The 2018 New Jersey History
and Historic Preservation Conference
Witness 120 years of evolving iron making technology at Long Pond Ironworks, founded in 1766 by German ironmaster Peter Hasenclever, who brought 500 ironworkers and their families from Germany to build an ironworks “plantation,” including a furnace, forge, houses, shops and farms. The works produced iron for the Continental Army, for the American forces in the War of 1812, and for the Union Army during the Civil War. Operations at the site ceased in 1882 due to the industry-wide conversion to anthracite furnaces using Pennsylvania coal.

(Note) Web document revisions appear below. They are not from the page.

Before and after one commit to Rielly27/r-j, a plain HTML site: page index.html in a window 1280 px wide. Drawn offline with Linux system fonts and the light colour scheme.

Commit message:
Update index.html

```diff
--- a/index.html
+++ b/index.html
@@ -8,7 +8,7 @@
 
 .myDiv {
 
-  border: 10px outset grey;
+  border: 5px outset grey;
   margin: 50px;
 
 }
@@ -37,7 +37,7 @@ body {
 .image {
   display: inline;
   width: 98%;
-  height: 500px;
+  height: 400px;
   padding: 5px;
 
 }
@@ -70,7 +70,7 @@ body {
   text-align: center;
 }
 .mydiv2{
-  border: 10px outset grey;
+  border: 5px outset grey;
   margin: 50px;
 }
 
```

The remnants of the ironmaking industrial structures still evident at the site date from the 18th and 19th centuries and include furnaces, casting house ruins, charging areas, ice houses, waterwheels, raceways and other structures.

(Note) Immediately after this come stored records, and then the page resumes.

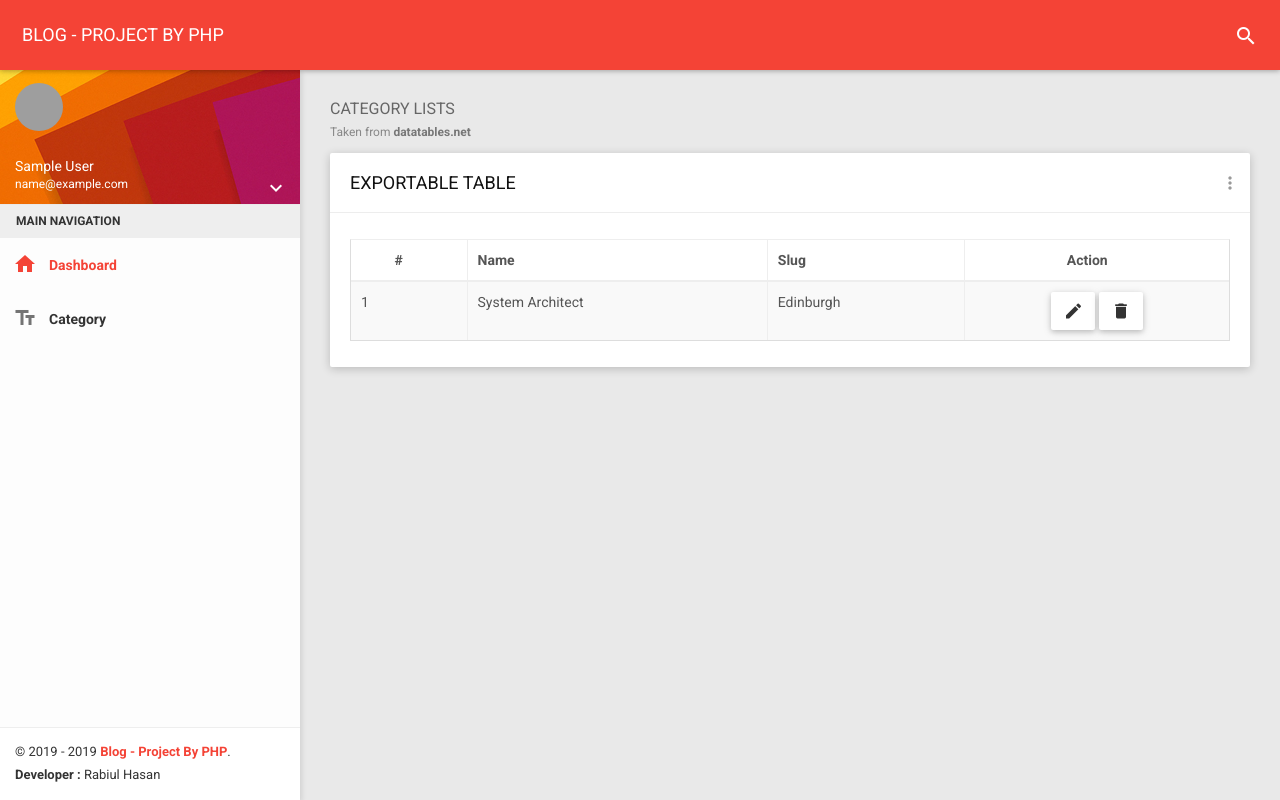
After one commit to rabiulhasan3/Blog-Project-By-PHP, a PHP site: page /category.php in a window 1280 px wide. The commit adds this page. Run offline with PHP 8.4, Linux system fonts and the light colour scheme; the visitor is signed in with stand-in values (Sample User, id 1); style sheets or scripts are compiled from the project's sources; some libraries are stand-ins or nearby versions; grey boxes are pictures that could not be loaded.

Commit message:
category layout design

```diff
--- /dev/null
+++ b/admin/category.php
@@ -0,0 +1,68 @@
+<?php include 'partial/_header.php' ?>
+
+
+    <section class="content">
+        <div class="container-fluid">
+            <div class="block-header">
+                <h2>
+                    CATEGORY LISTS
+                    <small>Taken from <a href="https://datatables.net/" target="_blank">datatables.net</a></small>
+                </h2>
+            </div>
+            <!-- Exportable Table -->
+            <div class="row clearfix">
+                <div class="col-lg-12 col-md-12 col-sm-12 col-xs-12">
+                    <div class="card">
+                        <div class="header">
+                            <h2>
+                                EXPORTABLE TABLE
+                            </h2>
+                            <ul class="header-dropdown m-r--5">
+                                <li class="dropdown">
+                                    <a href="javascript:void(0);" class="dropdown-toggle" data-toggle="dropdown" role="button" aria-haspopup="true" aria-expanded="false">
+                                        <i class="material-icons">more_vert</i>
+                                    </a>
+                                    <ul class="dropdown-menu pull-right">
+                                        <li><a href="javascript:void(0);">Action</a></li>
+                                        <li><a href="javascript:void(0);">Another action</a></li>
+                                        <li><a href="javascript:void(0);">Something else here</a></li>
+                                    </ul>
+                                </li>
+                            </ul>
+                        </div>
+                        <div class="body">
+                            <div class="table-responsive">
+                                <table class="table table-bordered table-striped table-hover dataTable js-exportable">
+                                    <thead>
+                                        <tr>
+                                            <th class="text-center">#</th>
+                                            <th>Name</th>
+                                            <th>Slug</th>
+                                            <th class="text-center">Action</th>
+                                        </tr>
+                                    </thead>
+                                    <tbody>
+                                        <tr>
+                                            <td>1</td>
+                                            <td>System Architect</td>
+                                            <td>Edinburgh</td>
+                                            <td class="text-center">
+                                                <a href="" class="btn btn-default waves-effect">
+                                                    <i class="material-icons">edit</i>
+                                                </a>
+                                                <a href="" class="btn btn-default waves-effect">
+                                                    <i class="material-icons">delete</i>
+                                                </a>
+                                            </td>
+                                        </tr>
+                                    </tbody>
+                                </table>
+                            </div>
+                        </div>
+                    </div>
+                </div>
+            </div>
+            <!-- #END# Exportable Table -->
+        </div>
+    </section>
+<?php include 'partial/_footer.php'; ?>
--- a/admin/partial/_footer.php
+++ b/admin/partial/_footer.php
@@ -13,6 +13,17 @@
     <!-- Waves Effect Plugin Js -->
     <script src="assets/plugins/node-waves/waves.js"></script>
 
+    <!-- Jquery DataTable Plugin Js -->
+    <script src="assets/plugins/jquery-datatable/jquery.dataTables.js"></script>
+    <script src="assets/plugins/jquery-datatable/skin/bootstrap/js/dataTables.bootstrap.js"></script>
+    <script src="assets/plugins/jquery-datatable/extensions/export/dataTables.buttons.min.js"></script>
+    <script src="assets/plugins/jquery-datatable/extensions/export/buttons.flash.min.js"></script>
+    <script src="assets/plugins/jquery-datatable/extensions/export/jszip.min.js"></script>
+    <script src="assets/plugins/jquery-datatable/extensions/export/pdfmake.min.js"></script>
+    <script src="assets/plugins/jquery-datatable/extensions/export/vfs_fonts.js"></script>
+    <script src="assets/plugins/jquery-datatable/extensions/export/buttons.html5.min.js"></script>
+    <script src="assets/plugins/jquery-datatable/extensions/export/buttons.print.min.js"></script>
+
     <!-- Jquery CountTo Plugin Js -->
     <script src="assets/plugins/jquery-countto/jquery.countTo.js"></script>
 
@@ -23,22 +34,20 @@
     <!-- ChartJs -->
     <script src="assets/plugins/chartjs/Chart.bundle.js"></script>
 
-    <!-- Flot Charts Plugin Js -->
-    <script src="assets/plugins/flot-charts/jquery.flot.js"></script>
-    <script src="assets/plugins/flot-charts/jquery.flot.resize.js"></script>
-    <script src="assets/plugins/flot-charts/jquery.flot.pie.js"></script>
-    <script src="assets/plugins/flot-charts/jquery.flot.categories.js"></script>
-    <script src="assets/plugins/flot-charts/jquery.flot.time.js"></script>
-
     <!-- Sparkline Chart Plugin Js -->
     <script src="assets/plugins/jquery-sparkline/jquery.sparkline.js"></script>
 
+
     <!-- Custom Js -->
     <script src="assets/js/admin.js"></script>
+    <script src="assets/js/pages/tables/jquery-datatable.js"></script>
     <script src="assets/js/pages/index.js"></script>
+
 
     <!-- Demo Js -->
     <script src="assets/js/demo.js"></script>
+
+
 </body>
 
 </html>
--- a/admin/partial/_header.php
+++ b/admin/partial/_header.php
@@ -21,8 +21,15 @@
     <!-- Animation Css -->
     <link href="assets/plugins/animate-css/animate.css" rel="stylesheet" />
 
+    <!-- JQuery DataTable Css -->
+    <link href="assets/plugins/jquery-datatable/skin/bootstrap/css/dataTables.bootstrap.css" rel="stylesheet">
+
     <!-- Morris Chart Css-->
     <link href="assets/plugins/morrisjs/morris.css" rel="stylesheet" />
+
+    <!-- JQuery DataTable Css -->
+    <link href="assets/plugins/jquery-datatable/skin/bootstrap/css/dataTables.bootstrap.css" rel="stylesheet">
+
 
     <!-- Custom Css -->
     <link href="assets/css/style.css" rel="stylesheet">
--- a/admin/partial/sidebar.php
+++ b/admin/partial/sidebar.php
@@ -36,9 +36,9 @@
                         </a>
                     </li>
                     <li>
-                        <a href="pages/typography.html">
+                        <a href="category.php">
                             <i class="material-icons">text_fields</i>
-                            <span>Post</span>
+                            <span>Category</span>
                         </a>
                     </li>
 
```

The 175-acre wooded site was dedicated as a State Park in 1987 and is part of a National Historic Landmark District. The “Old Country Store” has been renovated and now houses the visitor center and museum, open on weekends. Walking trails pass by 12 buildings and the ruins of foundations among beautiful highlands scenery. Interpretive tours are offered on the 2nd Saturday of the month and living history weekends occur throughout the year. School programs, group tours, and traveling exhibits are available by appointment.

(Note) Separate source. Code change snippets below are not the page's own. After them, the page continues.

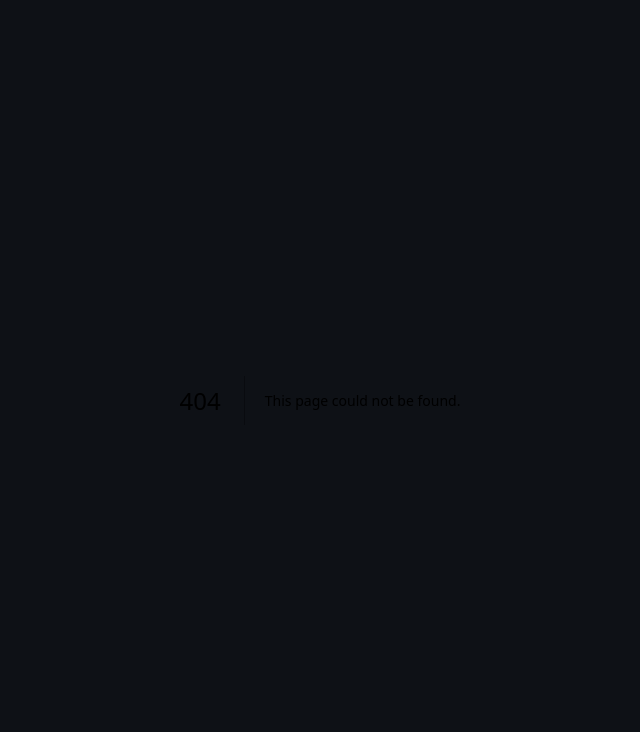
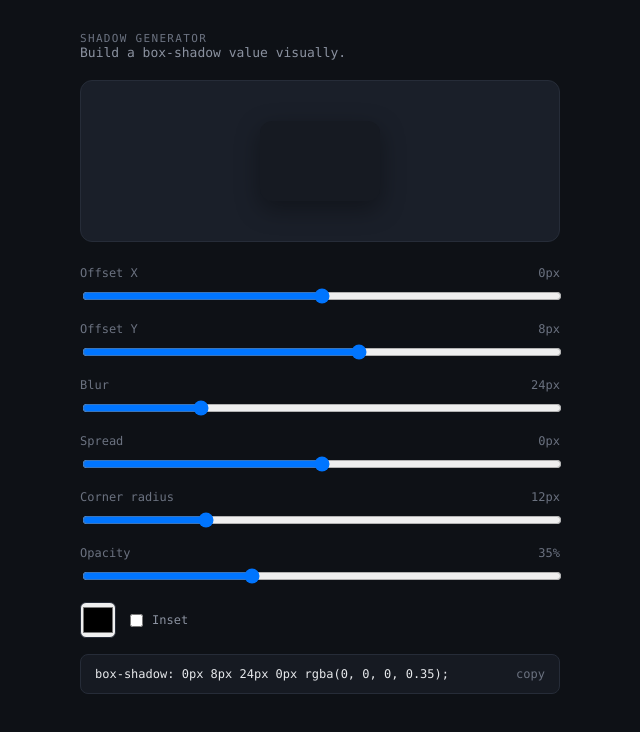
Before and after one commit to hvriza39-rgb/Tools, a Next.js app: page /shadow-generator in a window 1280 px wide. Before the commit this address had no page. Shown: the top 732 px of the page, without its empty margins (320-960 px from the left). Built offline with nearby package versions, Linux system fonts and the light colour scheme.

Commit message:
Create page.jsx

```diff
--- /dev/null
+++ b/src/app/shadow-generator/page.jsx
@@ -0,0 +1,146 @@
+"use client";
+
+import React, { useState, useMemo } from "react";
+
+const COLORS = {
+  bg: "#0E1116",
+  card: "#161A22",
+  border: "#262C38",
+  ink: "#E7E9EC",
+  sub: "#8B92A0",
+  faint: "#6B7280",
+  green: "#5EE6A8",
+};
+
+const row = { marginBottom: 14 };
+const label = { fontSize: 12, color: COLORS.faint, marginBottom: 6, display: "flex", justifyContent: "space-between" };
+
+export default function Page() {
+  const [x, setX] = useState(0);
+  const [y, setY] = useState(8);
+  const [blur, setBlur] = useState(24);
+  const [spread, setSpread] = useState(0);
+  const [color, setColor] = useState("#000000");
+  const [opacity, setOpacity] = useState(35);
+  const [inset, setInset] = useState(false);
+  const [radius, setRadius] = useState(12);
+  const [copied, setCopied] = useState(false);
+
+  const rgba = useMemo(() => {
+    const hex = color.replace("#", "");
+    const r = parseInt(hex.substring(0, 2), 16) || 0;
+    const g = parseInt(hex.substring(2, 4), 16) || 0;
+    const b = parseInt(hex.substring(4, 6), 16) || 0;
+    return `rgba(${r}, ${g}, ${b}, ${(opacity / 100).toFixed(2)})`;
+  }, [color, opacity]);
+
+  const shadowValue = `${inset ? "inset " : ""}${x}px ${y}px ${blur}px ${spread}px ${rgba}`;
+  const css = `box-shadow: ${shadowValue};`;
+
+  function copy() {
+    navigator.clipboard?.writeText(css).catch(() => {});
+    setCopied(true);
+    setTimeout(() => setCopied(false), 1100);
+  }
+
+  function Slider({ name, value, set, min, max }) {
+    return (
+      <div style={row}>
+        <div style={label}>
+          <span>{name}</span>
+          <span>{value}px</span>
+        </div>
+        <input type="range" min={min} max={max} value={value} onChange={(e) => set(Number(e.target.value))} style={{ width: "100%" }} />
+      </div>
+    );
+  }
+
+  return (
+    <main
+      style={{
+        minHeight: "100vh",
+        background: COLORS.bg,
+        color: COLORS.ink,
+        fontFamily: "'JetBrains Mono', 'SF Mono', Menlo, Consolas, monospace",
+        padding: "32px 16px",
+        boxSizing: "border-box",
+      }}
+    >
+      <div style={{ maxWidth: 480, margin: "0 auto" }}>
+        <div style={{ fontSize: 11, letterSpacing: "0.12em", color: COLORS.faint, textTransform: "uppercase" }}>
+          Shadow Generator
+        </div>
+        <div style={{ fontSize: 13, color: COLORS.sub, marginBottom: 20 }}>
+          Build a box-shadow value visually.
+        </div>
+
+        <div
+          style={{
+            height: 160,
+            borderRadius: 12,
+            background: "#1a1f29",
+            border: `1px solid ${COLORS.border}`,
+            marginBottom: 24,
+            display: "flex",
+            alignItems: "center",
+            justifyContent: "center",
+          }}
+        >
+          <div
+            style={{
+              width: 120,
+              height: 80,
+              borderRadius: radius,
+              background: COLORS.card,
+              boxShadow: shadowValue,
+            }}
+          />
+        </div>
+
+        <Slider name="Offset X" value={x} set={setX} min={-50} max={50} />
+        <Slider name="Offset Y" value={y} set={setY} min={-50} max={50} />
+        <Slider name="Blur" value={blur} set={setBlur} min={0} max={100} />
+        <Slider name="Spread" value={spread} set={setSpread} min={-50} max={50} />
+        <Slider name="Corner radius" value={radius} set={setRadius} min={0} max={48} />
+
+        <div style={row}>
+          <div style={label}>
+            <span>Opacity</span>
+            <span>{opacity}%</span>
+          </div>
+          <input type="range" min={0} max={100} value={opacity} onChange={(e) => setOpacity(Number(e.target.value))} style={{ width: "100%" }} />
+        </div>
+
+        <div style={{ display: "flex", alignItems: "center", gap: 10, marginBottom: 16 }}>
+          <input type="color" value={color} onChange={(e) => setColor(e.target.value)} style={{ width: 36, height: 36, borderRadius: 6, border: `1px solid ${COLORS.border}`, padding: 0, cursor: "pointer" }} />
+          <label style={{ fontSize: 12, color: COLORS.sub, display: "flex", alignItems: "center", gap: 6, cursor: "pointer" }}>
+            <input type="checkbox" checked={inset} onChange={(e) => setInset(e.target.checked)} />
+            Inset
+          </label>
+        </div>
+
+        <button
+          onClick={copy}
+          style={{
+            width: "100%",
+            background: COLORS.card,
+            border: `1px solid ${COLORS.border}`,
+            borderRadius: 8,
+            padding: "12px 14px",
+            color: COLORS.ink,
+            fontFamily: "inherit",
+            fontSize: 12,
+            cursor: "pointer",
+            textAlign: "left",
+            display: "flex",
+            justifyContent: "space-between",
+            gap: 8,
+          }}
+        >
+          <span style={{ overflow: "hidden", textOverflow: "ellipsis", whiteSpace: "nowrap" }}>{css}</span>
+          <span style={{ color: copied ? COLORS.green : COLORS.faint, flexShrink: 0 }}>{copied ? "copied" : "copy"}</span>
+        </button>
+      </div>
+    </main>
+  );
+}
```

Long Pond Ironworks is a short 20-minute drive from the Township of West Milford, a scenic town situated in the heart of the Highlands. At the center of town is the West Milford Museum, a ca. 1860 church that was converted to a museum. The museum presents an eclectic view of local and regional history through permanent and changing exhibits of artifacts, documents, photographs, books, and videos.
If you’re in the mood for more outdoor activities, check out Bearfort Mountain, the county’s highest point, located just outside of West Milford. There are a couple different hike options (A) (B) depending on your skill level, all of which offer excellent views.